*Task to complete*
Report every line of the records that includes the word "bank".

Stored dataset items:
┌──
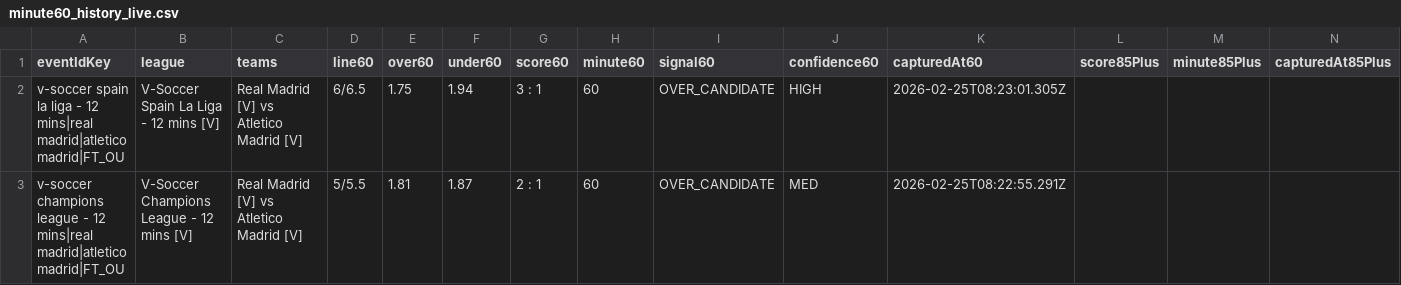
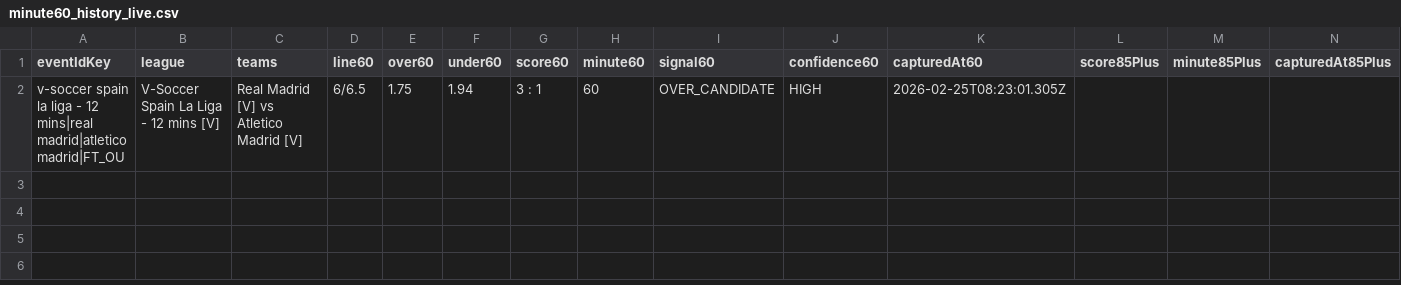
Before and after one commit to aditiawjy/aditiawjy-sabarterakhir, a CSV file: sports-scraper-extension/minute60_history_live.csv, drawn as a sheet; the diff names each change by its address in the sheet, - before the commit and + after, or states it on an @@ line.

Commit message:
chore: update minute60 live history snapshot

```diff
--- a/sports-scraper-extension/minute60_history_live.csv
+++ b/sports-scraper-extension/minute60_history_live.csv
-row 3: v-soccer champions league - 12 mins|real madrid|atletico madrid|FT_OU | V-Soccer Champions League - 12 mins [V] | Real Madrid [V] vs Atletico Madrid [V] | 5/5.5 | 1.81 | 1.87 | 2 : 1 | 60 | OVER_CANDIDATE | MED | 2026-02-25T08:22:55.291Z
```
└──
┌──
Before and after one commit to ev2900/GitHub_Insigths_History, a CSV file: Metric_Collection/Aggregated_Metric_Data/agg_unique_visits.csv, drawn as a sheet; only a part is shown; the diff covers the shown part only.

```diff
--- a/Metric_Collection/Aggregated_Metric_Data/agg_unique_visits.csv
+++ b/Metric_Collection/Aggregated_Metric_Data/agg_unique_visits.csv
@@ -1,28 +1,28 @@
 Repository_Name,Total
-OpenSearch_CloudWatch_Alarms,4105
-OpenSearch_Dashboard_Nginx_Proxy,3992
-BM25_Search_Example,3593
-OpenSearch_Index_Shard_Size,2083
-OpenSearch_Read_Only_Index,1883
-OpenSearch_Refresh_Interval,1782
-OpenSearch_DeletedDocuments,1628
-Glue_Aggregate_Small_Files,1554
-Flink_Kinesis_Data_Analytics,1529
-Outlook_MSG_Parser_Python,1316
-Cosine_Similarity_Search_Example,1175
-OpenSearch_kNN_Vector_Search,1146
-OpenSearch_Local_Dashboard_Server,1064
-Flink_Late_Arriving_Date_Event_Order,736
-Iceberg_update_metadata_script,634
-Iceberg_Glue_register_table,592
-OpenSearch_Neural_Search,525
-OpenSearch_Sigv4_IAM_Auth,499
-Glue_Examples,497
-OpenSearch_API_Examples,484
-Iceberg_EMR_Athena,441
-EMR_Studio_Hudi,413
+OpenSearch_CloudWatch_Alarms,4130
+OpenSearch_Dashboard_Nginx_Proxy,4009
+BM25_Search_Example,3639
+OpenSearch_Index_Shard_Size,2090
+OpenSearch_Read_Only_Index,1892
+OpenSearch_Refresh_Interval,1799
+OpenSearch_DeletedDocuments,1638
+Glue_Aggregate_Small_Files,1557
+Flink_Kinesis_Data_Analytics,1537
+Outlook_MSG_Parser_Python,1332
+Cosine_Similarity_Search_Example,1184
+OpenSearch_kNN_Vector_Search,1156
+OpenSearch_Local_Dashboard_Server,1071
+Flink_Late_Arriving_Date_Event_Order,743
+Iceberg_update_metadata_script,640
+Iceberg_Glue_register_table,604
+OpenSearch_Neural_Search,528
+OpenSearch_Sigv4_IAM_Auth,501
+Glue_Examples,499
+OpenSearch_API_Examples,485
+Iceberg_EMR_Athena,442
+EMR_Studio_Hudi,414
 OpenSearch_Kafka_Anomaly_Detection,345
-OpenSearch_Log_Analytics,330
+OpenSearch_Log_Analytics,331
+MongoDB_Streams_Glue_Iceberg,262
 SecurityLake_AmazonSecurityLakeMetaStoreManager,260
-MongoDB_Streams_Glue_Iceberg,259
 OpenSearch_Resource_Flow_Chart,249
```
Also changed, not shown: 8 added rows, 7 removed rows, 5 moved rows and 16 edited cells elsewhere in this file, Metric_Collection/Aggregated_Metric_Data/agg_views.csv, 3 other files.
└──
┌──
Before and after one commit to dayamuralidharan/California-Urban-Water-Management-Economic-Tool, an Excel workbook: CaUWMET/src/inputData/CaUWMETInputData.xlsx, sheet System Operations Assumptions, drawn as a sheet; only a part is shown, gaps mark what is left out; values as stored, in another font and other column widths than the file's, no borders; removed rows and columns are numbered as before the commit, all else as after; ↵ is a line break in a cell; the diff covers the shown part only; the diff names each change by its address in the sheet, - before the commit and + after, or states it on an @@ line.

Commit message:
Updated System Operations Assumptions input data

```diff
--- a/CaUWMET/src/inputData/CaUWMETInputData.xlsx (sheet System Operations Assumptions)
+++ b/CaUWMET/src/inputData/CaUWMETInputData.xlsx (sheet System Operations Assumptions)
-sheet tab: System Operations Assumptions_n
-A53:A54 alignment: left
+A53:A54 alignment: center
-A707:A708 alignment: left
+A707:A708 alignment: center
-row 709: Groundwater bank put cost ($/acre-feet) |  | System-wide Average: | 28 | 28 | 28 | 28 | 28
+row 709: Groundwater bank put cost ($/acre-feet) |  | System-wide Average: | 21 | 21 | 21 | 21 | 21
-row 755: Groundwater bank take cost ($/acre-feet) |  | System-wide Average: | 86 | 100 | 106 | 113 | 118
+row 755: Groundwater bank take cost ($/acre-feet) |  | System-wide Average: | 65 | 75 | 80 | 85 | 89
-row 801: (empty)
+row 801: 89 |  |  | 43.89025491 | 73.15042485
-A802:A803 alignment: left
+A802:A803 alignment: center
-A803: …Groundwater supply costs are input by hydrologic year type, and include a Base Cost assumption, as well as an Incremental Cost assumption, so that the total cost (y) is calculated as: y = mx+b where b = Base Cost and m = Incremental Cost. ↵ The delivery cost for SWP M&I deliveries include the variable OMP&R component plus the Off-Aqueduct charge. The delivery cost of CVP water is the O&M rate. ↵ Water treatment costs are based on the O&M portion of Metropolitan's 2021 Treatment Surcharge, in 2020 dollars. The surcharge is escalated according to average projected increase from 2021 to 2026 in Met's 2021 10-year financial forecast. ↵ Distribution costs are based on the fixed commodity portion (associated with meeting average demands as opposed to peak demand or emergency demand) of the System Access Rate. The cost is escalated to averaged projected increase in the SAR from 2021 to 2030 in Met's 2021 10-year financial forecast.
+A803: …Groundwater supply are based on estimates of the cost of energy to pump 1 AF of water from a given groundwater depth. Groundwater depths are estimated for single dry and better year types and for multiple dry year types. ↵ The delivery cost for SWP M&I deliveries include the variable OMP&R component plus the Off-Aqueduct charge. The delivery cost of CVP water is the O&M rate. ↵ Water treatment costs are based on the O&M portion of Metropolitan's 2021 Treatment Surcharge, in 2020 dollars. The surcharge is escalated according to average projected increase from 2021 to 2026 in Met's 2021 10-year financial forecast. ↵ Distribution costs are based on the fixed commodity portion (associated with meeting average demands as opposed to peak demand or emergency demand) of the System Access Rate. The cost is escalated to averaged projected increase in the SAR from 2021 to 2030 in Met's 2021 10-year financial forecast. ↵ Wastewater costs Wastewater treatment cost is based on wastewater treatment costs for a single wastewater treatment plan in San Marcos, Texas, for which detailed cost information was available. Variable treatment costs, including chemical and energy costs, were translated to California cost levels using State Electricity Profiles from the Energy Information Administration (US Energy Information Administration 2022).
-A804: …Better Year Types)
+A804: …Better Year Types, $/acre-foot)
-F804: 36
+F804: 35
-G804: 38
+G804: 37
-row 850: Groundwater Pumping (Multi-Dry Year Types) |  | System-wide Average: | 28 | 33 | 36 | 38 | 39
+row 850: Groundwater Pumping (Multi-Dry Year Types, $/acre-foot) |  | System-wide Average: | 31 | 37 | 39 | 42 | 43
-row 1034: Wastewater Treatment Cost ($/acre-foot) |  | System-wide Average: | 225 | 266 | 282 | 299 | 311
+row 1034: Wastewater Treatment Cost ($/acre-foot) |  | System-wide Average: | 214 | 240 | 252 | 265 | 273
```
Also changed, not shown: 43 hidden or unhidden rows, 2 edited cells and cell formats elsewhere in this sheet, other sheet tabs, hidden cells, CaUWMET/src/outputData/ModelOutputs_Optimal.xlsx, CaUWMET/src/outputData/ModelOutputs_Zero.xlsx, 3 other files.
└──
*Finished task*
-row 709: Groundwater bank put cost ($/acre-feet) |  | System-wide Average: | 28 | 28 | 28 | 28 | 28
+row 709: Groundwater bank put cost ($/acre-feet) |  | System-wide Average: | 21 | 21 | 21 | 21 | 21
-row 755: Groundwater bank take cost ($/acre-feet) |  | System-wide Average: | 86 | 100 | 106 | 113 | 118
+row 755: Groundwater bank take cost ($/acre-feet) |  | System-wide Average: | 65 | 75 | 80 | 85 | 89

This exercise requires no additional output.